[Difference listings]
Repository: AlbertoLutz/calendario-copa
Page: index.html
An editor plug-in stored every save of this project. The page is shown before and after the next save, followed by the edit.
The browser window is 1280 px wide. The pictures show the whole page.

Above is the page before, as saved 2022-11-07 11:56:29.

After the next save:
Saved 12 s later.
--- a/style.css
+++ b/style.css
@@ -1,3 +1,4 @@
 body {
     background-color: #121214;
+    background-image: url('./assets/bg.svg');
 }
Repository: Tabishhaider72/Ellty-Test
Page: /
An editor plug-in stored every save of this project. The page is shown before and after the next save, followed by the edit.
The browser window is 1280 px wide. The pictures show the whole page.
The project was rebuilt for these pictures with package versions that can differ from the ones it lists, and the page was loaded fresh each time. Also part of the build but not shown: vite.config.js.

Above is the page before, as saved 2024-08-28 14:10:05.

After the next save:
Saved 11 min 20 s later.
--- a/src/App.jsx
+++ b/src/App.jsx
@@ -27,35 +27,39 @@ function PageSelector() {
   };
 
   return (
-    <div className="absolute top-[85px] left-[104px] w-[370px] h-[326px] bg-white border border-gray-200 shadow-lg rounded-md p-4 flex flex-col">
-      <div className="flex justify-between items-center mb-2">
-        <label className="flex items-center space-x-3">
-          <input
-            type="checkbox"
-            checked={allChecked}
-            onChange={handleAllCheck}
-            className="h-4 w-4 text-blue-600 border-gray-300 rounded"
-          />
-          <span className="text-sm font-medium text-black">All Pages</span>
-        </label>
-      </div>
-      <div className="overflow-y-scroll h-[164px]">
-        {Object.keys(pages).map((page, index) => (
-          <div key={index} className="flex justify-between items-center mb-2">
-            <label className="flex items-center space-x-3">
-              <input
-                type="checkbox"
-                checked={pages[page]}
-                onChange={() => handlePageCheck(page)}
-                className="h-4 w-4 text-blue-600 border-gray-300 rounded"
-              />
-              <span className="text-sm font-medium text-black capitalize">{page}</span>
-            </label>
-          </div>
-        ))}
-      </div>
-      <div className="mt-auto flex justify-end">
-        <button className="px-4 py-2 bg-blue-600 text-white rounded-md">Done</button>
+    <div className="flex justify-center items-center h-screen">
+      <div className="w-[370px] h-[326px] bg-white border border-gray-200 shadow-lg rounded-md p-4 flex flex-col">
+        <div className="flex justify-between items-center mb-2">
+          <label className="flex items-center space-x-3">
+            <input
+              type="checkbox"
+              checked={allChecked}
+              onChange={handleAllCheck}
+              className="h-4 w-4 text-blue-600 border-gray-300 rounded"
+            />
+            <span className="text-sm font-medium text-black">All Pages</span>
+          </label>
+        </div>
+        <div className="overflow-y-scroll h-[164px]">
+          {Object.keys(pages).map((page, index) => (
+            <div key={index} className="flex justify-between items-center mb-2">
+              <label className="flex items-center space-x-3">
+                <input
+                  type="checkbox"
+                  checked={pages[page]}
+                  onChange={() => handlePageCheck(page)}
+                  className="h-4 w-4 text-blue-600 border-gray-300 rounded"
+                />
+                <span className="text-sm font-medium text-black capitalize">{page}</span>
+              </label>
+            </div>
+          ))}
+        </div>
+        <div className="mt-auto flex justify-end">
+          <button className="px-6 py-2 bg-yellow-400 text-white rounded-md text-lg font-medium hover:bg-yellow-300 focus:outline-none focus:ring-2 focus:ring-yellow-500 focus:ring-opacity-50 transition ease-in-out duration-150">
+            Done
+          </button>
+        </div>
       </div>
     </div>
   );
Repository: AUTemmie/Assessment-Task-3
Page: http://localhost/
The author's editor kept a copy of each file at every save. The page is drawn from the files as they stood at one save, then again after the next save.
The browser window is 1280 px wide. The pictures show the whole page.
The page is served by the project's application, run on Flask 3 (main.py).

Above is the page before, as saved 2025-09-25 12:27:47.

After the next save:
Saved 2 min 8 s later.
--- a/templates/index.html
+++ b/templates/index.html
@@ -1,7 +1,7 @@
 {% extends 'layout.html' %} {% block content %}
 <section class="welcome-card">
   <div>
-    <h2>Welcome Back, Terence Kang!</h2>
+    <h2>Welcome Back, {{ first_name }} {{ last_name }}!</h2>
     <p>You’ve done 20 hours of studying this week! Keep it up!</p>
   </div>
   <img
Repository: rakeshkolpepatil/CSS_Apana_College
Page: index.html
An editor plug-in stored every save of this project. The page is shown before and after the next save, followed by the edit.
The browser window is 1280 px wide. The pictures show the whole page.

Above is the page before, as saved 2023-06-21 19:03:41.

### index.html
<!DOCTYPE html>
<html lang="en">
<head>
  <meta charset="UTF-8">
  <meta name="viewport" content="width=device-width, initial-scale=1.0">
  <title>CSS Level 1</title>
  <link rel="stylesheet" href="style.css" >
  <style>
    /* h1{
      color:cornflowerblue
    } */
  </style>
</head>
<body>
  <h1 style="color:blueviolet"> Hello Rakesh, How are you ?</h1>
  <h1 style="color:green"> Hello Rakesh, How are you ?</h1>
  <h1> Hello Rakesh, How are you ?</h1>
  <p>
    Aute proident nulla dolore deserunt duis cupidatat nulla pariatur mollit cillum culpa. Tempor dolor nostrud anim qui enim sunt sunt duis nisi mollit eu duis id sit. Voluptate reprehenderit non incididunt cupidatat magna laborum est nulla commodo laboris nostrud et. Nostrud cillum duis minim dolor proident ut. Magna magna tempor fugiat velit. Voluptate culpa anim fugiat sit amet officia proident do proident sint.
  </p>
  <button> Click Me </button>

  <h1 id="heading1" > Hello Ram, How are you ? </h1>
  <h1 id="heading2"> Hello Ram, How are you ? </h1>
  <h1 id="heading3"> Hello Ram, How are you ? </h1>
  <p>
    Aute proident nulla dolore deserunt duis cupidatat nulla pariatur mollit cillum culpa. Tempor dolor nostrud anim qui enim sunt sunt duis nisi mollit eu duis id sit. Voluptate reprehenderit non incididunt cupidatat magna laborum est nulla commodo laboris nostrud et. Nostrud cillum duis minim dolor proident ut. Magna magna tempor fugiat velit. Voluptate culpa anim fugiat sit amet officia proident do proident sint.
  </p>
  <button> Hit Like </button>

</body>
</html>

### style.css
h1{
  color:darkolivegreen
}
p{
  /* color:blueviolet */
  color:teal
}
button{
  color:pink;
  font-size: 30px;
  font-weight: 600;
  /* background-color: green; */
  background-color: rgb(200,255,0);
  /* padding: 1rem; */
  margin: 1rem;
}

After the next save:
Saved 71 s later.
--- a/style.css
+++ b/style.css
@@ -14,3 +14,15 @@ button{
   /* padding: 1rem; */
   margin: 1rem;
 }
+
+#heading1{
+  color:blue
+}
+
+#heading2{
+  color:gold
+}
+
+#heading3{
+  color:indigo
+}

» **Work instructions**: Copy all lines of the preceding data that hold the word "border".

» **Reply to the task**:
-    <div className="absolute top-[85px] left-[104px] w-[370px] h-[326px] bg-white border border-gray-200 shadow-lg rounded-md p-4 flex flex-col">
-            className="h-4 w-4 text-blue-600 border-gray-300 rounded"
-                className="h-4 w-4 text-blue-600 border-gray-300 rounded"
+      <div className="w-[370px] h-[326px] bg-white border border-gray-200 shadow-lg rounded-md p-4 flex flex-col">
+              className="h-4 w-4 text-blue-600 border-gray-300 rounded"
+                  className="h-4 w-4 text-blue-600 border-gray-300 rounded"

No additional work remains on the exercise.